The province was facing about 200 more claims when it filed for Chapter 11 reorganization, listing assets of $4.8 million and liabilities of $61.8 million. It was the first Catholic religious order in the U.S. to file for bankruptcy because of abuse claims.

Eventually, hundreds of creditors filed claims, some 500 of which alleged sexual abuse -- including 172 from Washington state.

In Washington, dozens of victims said they were abused at St. Mary's Mission and School by Jesuit priests and those supervised by Jesuits.

"Maybe the thought was, 'Little Indian girls would not say anything,' " said Dorothea Skalicky, 42, of Lewiston, Idaho, who was abused by a Jesuit priest at Sacred Heart Church in Lapwai, Idaho, on the Nez Perce Reservation.

"It's been a long journey" toward the settlement, said Skalicky, who did not tell anyone of her abuse until about two years ago. "I think a lot of people have this stigma (about lawsuits that) everyone is suing everybody these days. ... But because of these settlements, hopefully (the church) is making substantial changes to prevent future abuses. That's the big thing."

"This is a sad story for Native Americans," said victims' attorney Timothy Kosnoff. "The victims represent some of the poorest and most vulnerable children in the Pacific Northwest."

A big question when the bankruptcy proceedings began was whether the assets of local Jesuit schools, including Seattle University, Gonzaga University, Seattle Preparatory School, Bellarmine Preparatory School and Gonzaga Preparatory School, belonged to the province. Attorneys for the victims had initially argued that they did and therefore could be used to pay creditors. The province and schools said they are separate from each other.

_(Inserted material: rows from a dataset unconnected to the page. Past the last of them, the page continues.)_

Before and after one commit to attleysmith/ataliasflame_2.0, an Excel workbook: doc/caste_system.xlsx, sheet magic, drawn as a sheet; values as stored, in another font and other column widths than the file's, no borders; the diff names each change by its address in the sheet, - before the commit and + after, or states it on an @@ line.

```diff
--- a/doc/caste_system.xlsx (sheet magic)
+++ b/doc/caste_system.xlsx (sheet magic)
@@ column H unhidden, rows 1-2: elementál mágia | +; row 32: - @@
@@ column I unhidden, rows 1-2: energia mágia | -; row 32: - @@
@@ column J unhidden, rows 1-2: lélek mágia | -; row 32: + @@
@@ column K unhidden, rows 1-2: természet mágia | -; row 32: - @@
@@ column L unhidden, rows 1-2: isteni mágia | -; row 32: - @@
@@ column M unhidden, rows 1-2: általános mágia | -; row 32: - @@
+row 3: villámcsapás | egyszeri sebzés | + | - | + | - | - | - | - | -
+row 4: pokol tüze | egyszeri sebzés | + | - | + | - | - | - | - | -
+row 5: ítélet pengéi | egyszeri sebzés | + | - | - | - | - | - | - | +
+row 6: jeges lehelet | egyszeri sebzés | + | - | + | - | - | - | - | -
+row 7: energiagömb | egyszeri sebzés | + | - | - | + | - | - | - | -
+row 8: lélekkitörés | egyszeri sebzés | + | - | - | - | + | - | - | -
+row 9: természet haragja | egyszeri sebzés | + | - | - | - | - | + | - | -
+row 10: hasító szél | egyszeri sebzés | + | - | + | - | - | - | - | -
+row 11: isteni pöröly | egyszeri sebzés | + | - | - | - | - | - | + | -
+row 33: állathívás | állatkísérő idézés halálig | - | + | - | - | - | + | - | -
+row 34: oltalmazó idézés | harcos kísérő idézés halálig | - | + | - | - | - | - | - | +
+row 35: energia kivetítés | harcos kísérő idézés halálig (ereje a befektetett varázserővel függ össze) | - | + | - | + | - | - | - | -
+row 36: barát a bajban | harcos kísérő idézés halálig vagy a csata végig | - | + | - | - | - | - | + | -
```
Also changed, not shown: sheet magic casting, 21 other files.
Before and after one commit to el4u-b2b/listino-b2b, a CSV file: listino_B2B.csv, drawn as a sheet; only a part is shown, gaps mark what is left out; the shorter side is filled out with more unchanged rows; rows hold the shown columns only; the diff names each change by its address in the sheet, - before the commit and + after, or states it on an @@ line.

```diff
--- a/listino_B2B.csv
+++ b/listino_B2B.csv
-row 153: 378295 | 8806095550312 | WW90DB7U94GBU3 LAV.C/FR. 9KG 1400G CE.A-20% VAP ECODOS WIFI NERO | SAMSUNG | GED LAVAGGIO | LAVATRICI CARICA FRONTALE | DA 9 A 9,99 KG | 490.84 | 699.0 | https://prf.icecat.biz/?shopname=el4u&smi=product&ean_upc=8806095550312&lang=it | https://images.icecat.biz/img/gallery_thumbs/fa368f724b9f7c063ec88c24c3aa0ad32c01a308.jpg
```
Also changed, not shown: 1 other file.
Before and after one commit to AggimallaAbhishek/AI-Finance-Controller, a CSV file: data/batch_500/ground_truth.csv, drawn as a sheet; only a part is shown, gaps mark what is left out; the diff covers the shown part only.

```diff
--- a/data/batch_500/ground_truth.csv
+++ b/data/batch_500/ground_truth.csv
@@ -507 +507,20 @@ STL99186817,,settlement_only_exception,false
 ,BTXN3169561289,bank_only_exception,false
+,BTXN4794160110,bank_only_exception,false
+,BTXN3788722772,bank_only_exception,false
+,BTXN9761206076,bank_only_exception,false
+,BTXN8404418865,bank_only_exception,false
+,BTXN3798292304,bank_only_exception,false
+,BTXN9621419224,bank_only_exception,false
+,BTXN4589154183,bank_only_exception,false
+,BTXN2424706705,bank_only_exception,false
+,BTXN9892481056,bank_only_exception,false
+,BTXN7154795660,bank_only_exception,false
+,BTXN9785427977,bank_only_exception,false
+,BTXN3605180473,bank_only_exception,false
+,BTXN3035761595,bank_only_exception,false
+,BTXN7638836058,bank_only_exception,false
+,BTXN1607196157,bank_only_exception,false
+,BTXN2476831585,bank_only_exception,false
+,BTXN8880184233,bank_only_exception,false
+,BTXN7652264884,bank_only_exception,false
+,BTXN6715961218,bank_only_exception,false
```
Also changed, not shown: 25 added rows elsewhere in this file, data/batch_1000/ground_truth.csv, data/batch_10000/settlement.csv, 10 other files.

But during the bankruptcy negotiations, the victims' attorneys did not pursue that argument. As a result, Friday's settlement does not include the schools and they are not contributing any money toward the settlement.

But that also means that lawsuits filed against the schools before the Jesuits declared bankruptcy will now move forward again -- including claims against Seattle University alleging abuse by the Rev. Michael Toulouse, a former professor there.

Largest settlements in the Catholic abuse scandal

Los Angeles Archdiocese: $660 million San Diego: $198 million

NW Jesuits: $166.1 million

Orange, Calif.: $100 million

Boston: $84.3 million

Covington, Ky.: $79 million

Portland, Ore.: $71.5 million

Los Angeles: $60 million

Oakland, Calif.: $56 million

NW Jesuits (Fairbanks cases): $50 million

Spokane, Wash.: $48 million


January 2002: Scandal breaks with reports that priests in Boston sexually abused hundreds of children over past decades; victims across nation later begin filing lawsuits

July 2004: Beset by abuse claims, Archdiocese of Portland, Ore., becomes first in nation to seek bankruptcy protection.

September 2004: Diocese of Tucson seeks bankruptcy protection, followed in December by Diocese of Spokane

2006-2011: Six more dioceses or archdioceses seek bankruptcy protection.

November 2007: Jesuit order in Northwest settles 110 abuse claims for $50 million.

January 2008: Jesuit order in Northwest settles other claims totaling nearly $5 million.

February 2009: Beset by continuing claims, Jesuit order in Northwest becomes first Catholic order to seek Chapter 11 bankruptcy.

March 25, 2011: Northwest Jesuits agree to pay $166.1 million to some 500 victims to settle bankruptcy proceedings. Settlement includes apologies to victims.


Seattle Times